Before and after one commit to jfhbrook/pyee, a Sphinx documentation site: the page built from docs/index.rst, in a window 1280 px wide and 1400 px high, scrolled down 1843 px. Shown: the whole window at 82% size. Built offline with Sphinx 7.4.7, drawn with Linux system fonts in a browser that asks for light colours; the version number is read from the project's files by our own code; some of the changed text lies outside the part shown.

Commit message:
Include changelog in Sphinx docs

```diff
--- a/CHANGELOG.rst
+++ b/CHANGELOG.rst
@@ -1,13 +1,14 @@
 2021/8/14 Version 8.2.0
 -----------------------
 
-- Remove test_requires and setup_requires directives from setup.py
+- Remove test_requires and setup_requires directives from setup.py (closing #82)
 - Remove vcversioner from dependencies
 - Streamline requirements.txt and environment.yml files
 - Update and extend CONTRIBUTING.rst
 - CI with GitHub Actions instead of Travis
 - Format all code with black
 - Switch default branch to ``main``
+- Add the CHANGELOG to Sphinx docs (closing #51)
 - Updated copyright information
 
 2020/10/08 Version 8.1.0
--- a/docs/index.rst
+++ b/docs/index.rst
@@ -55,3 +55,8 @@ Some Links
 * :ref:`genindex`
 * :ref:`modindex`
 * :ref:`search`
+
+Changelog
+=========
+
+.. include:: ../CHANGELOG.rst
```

┄┄┄┄┄┄┄┄┄┄

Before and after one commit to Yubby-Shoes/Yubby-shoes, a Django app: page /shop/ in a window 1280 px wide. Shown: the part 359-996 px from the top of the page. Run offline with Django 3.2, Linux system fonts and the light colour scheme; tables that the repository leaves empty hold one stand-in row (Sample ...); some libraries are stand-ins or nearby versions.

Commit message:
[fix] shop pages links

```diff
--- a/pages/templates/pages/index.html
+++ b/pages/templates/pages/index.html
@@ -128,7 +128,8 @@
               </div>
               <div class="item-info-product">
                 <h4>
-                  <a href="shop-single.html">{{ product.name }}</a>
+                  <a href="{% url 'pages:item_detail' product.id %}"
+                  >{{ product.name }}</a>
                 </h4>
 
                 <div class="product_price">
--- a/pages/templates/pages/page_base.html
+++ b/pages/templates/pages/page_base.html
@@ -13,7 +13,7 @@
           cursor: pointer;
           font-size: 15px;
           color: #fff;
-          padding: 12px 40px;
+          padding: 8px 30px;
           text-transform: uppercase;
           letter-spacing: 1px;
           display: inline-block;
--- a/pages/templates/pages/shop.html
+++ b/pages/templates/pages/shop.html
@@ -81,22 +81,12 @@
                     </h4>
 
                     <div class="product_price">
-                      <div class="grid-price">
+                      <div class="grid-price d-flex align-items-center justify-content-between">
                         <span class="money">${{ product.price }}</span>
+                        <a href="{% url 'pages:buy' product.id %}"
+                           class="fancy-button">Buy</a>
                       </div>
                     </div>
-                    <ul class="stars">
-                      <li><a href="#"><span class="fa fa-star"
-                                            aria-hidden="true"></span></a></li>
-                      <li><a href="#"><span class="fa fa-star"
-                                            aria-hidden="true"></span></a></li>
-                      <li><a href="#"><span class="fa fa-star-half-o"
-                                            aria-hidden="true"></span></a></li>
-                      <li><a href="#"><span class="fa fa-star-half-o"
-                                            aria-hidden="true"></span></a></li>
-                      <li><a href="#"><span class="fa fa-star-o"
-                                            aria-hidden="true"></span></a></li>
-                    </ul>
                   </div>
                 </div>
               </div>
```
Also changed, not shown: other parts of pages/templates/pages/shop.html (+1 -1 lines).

┄┄┄┄┄┄┄┄┄┄

What is being asked: From the data above, copy each line that has the string "templates".

Task solution:
--- a/pages/templates/pages/index.html
+++ b/pages/templates/pages/index.html
--- a/pages/templates/pages/page_base.html
+++ b/pages/templates/pages/page_base.html
--- a/pages/templates/pages/shop.html
+++ b/pages/templates/pages/shop.html
Also changed, not shown: other parts of pages/templates/pages/shop.html (+1 -1 lines).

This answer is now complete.